### Problem description
Your job is to return every line of the listing holding the string "postSkeletonRight".

+ + + + +

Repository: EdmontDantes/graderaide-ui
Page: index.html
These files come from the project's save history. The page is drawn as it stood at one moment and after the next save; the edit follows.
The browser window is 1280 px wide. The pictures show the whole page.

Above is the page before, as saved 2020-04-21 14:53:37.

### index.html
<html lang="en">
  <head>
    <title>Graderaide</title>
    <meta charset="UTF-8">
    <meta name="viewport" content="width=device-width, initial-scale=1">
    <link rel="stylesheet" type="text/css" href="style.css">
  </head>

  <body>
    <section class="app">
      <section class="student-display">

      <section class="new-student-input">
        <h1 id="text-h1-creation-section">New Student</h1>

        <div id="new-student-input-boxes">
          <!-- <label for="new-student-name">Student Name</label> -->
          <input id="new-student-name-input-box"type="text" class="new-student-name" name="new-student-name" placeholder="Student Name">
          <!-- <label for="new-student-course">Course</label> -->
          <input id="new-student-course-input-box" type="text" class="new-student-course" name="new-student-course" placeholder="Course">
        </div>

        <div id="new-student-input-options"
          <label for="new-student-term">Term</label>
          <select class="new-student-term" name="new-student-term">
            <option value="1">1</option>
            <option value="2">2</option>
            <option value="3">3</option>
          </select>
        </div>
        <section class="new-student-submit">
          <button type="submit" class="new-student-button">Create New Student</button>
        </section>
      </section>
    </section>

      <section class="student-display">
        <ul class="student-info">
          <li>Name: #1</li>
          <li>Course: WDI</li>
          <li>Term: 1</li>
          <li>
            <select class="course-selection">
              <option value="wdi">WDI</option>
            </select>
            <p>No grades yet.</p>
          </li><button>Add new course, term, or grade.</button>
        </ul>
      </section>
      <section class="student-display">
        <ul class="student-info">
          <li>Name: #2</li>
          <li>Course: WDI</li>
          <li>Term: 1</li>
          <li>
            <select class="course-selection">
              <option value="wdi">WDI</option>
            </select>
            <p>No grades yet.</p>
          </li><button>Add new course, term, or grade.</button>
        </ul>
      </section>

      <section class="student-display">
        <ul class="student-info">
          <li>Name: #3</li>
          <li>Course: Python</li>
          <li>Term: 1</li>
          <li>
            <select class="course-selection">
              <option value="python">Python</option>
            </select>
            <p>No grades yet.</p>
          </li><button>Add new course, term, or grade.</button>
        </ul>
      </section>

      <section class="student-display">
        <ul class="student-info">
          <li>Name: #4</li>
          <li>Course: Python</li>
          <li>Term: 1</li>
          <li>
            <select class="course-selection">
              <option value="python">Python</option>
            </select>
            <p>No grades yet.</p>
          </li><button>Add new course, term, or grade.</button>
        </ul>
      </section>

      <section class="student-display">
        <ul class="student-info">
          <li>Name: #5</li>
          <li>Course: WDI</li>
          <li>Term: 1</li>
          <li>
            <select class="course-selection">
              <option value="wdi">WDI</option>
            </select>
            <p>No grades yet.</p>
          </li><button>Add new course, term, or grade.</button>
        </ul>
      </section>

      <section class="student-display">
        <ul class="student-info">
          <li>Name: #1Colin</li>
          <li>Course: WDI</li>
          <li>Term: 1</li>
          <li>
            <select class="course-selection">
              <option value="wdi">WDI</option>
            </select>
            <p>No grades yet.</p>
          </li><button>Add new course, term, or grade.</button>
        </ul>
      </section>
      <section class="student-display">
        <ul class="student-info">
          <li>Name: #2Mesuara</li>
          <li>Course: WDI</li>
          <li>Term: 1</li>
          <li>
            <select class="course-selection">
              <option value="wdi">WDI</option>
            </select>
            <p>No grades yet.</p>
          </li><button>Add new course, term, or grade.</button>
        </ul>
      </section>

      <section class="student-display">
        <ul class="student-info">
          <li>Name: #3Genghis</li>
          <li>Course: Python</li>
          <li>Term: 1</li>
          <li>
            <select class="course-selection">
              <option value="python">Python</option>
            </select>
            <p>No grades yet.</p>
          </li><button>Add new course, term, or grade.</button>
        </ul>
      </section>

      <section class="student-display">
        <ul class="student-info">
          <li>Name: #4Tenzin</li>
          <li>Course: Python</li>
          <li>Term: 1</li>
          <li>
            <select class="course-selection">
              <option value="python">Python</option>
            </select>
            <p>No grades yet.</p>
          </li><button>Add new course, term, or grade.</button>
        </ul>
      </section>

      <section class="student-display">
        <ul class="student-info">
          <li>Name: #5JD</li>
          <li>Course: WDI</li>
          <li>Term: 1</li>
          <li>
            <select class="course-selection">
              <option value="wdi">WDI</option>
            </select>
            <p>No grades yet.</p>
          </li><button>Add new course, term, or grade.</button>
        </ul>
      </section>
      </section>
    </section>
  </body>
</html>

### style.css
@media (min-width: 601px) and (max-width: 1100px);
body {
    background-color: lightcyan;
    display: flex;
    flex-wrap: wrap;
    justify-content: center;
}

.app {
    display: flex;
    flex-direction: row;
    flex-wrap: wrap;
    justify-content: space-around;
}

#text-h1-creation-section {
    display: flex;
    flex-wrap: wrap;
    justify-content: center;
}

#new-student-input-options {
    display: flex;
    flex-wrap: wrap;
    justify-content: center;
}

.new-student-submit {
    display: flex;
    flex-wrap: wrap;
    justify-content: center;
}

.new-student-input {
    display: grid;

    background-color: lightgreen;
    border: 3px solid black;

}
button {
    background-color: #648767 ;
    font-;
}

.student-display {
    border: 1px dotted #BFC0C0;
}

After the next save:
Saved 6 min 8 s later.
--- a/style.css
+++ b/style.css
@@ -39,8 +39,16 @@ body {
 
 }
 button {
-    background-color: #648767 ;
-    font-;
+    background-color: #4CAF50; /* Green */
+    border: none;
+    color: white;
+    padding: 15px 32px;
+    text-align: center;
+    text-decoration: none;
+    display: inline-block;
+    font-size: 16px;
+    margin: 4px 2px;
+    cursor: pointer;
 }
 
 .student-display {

+ + + + +

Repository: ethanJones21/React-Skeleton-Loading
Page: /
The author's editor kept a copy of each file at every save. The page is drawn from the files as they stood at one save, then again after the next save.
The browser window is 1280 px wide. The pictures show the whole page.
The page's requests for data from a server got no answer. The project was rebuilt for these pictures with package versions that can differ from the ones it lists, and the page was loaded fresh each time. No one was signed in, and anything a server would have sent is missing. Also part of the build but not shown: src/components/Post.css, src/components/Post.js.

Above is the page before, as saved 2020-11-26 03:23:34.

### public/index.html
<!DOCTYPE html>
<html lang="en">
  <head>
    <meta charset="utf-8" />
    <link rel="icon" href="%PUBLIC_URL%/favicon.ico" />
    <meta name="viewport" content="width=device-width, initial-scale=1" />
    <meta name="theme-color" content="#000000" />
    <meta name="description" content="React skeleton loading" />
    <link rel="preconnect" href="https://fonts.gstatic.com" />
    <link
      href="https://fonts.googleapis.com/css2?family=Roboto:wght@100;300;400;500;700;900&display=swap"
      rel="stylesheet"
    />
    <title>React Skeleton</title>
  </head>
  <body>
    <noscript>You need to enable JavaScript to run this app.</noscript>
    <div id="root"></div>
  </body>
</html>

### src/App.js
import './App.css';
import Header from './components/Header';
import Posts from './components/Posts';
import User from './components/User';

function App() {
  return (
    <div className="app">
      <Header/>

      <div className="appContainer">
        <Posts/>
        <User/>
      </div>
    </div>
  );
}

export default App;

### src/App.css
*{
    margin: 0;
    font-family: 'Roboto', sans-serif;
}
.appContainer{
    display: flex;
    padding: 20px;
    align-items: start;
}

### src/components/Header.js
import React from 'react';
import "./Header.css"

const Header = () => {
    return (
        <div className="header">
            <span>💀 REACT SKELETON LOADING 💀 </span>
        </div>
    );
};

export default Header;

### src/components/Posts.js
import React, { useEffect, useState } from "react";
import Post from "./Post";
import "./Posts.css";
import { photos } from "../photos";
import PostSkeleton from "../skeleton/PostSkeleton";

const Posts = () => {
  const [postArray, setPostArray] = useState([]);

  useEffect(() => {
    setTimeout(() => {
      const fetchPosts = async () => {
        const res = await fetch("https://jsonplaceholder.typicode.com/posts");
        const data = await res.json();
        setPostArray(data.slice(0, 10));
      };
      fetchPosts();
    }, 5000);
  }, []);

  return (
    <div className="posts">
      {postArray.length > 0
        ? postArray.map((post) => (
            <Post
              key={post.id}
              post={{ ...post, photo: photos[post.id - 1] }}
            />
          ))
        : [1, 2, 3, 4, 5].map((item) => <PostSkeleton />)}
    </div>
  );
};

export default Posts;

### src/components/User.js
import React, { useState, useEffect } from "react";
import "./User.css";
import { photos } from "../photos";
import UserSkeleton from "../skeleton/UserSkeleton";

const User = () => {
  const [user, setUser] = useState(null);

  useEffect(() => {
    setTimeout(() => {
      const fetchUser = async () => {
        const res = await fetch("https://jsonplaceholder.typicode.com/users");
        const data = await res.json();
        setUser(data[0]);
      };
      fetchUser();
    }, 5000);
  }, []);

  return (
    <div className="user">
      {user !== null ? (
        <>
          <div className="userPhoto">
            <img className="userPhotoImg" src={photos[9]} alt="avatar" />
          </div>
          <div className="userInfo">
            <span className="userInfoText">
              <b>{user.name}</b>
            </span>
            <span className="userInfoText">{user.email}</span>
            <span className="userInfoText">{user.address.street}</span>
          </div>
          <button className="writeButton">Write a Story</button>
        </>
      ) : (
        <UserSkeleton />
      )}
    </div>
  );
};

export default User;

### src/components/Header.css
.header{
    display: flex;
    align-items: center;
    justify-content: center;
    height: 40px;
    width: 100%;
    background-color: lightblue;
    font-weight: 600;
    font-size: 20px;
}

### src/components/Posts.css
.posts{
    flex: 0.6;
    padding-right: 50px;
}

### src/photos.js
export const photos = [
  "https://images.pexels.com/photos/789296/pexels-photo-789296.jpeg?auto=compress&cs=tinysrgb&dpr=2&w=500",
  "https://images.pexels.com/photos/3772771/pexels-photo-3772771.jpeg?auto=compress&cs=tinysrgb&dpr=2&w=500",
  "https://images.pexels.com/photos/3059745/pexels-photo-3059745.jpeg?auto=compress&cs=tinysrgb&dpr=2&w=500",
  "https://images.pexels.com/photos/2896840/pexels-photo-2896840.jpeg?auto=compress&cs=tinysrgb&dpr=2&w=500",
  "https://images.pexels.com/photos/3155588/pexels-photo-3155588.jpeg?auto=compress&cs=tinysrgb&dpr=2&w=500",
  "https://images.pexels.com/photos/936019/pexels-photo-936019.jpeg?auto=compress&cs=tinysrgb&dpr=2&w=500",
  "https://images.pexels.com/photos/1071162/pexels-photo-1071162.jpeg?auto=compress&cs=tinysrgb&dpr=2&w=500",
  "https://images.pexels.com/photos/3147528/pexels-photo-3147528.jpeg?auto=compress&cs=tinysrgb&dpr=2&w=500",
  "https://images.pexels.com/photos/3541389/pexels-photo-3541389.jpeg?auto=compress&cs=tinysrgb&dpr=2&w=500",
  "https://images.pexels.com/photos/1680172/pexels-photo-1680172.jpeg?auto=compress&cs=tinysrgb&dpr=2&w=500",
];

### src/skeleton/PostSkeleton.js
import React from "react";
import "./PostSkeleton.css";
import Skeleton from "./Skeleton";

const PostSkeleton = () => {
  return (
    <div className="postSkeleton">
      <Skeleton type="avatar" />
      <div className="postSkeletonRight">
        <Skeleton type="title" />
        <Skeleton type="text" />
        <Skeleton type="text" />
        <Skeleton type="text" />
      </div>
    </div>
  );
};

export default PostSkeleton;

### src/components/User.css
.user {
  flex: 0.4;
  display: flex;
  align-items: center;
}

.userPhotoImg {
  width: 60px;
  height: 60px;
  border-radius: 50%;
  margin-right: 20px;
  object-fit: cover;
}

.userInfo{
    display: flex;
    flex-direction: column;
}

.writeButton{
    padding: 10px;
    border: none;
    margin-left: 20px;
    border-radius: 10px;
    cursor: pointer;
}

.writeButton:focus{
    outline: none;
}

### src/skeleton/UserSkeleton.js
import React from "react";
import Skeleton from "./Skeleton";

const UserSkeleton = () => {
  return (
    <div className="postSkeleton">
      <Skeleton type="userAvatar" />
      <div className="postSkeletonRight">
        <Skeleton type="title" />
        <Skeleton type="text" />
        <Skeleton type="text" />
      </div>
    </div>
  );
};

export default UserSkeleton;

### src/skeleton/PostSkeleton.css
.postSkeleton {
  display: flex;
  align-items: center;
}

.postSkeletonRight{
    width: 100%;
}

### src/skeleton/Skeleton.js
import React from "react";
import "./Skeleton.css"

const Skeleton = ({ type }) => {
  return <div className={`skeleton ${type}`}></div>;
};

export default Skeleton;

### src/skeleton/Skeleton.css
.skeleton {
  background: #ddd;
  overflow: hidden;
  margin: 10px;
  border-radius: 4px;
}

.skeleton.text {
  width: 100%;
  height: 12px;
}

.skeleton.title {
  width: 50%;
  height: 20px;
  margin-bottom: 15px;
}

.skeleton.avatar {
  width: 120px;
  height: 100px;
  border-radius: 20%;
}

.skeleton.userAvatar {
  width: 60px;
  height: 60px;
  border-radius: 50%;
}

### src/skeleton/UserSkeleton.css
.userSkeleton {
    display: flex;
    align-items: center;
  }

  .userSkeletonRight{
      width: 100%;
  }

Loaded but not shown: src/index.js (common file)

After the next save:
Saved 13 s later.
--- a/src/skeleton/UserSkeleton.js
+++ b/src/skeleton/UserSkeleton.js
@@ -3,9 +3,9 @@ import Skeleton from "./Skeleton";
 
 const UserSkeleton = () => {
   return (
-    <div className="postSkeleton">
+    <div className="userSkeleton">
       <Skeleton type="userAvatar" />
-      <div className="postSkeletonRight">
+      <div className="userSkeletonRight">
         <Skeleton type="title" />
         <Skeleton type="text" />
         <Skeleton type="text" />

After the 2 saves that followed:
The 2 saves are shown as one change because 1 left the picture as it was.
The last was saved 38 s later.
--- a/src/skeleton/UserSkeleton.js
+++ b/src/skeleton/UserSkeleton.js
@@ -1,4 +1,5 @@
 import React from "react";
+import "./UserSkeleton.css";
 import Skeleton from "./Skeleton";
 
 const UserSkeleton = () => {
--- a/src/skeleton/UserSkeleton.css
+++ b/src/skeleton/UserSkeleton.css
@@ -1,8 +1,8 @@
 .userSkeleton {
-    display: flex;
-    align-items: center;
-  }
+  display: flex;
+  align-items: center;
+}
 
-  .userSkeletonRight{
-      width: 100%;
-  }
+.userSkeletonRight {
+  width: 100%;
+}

+ + + + +

### Exercise answer
      <div className="postSkeletonRight">
      <div className="postSkeletonRight">
.postSkeletonRight{
-      <div className="postSkeletonRight">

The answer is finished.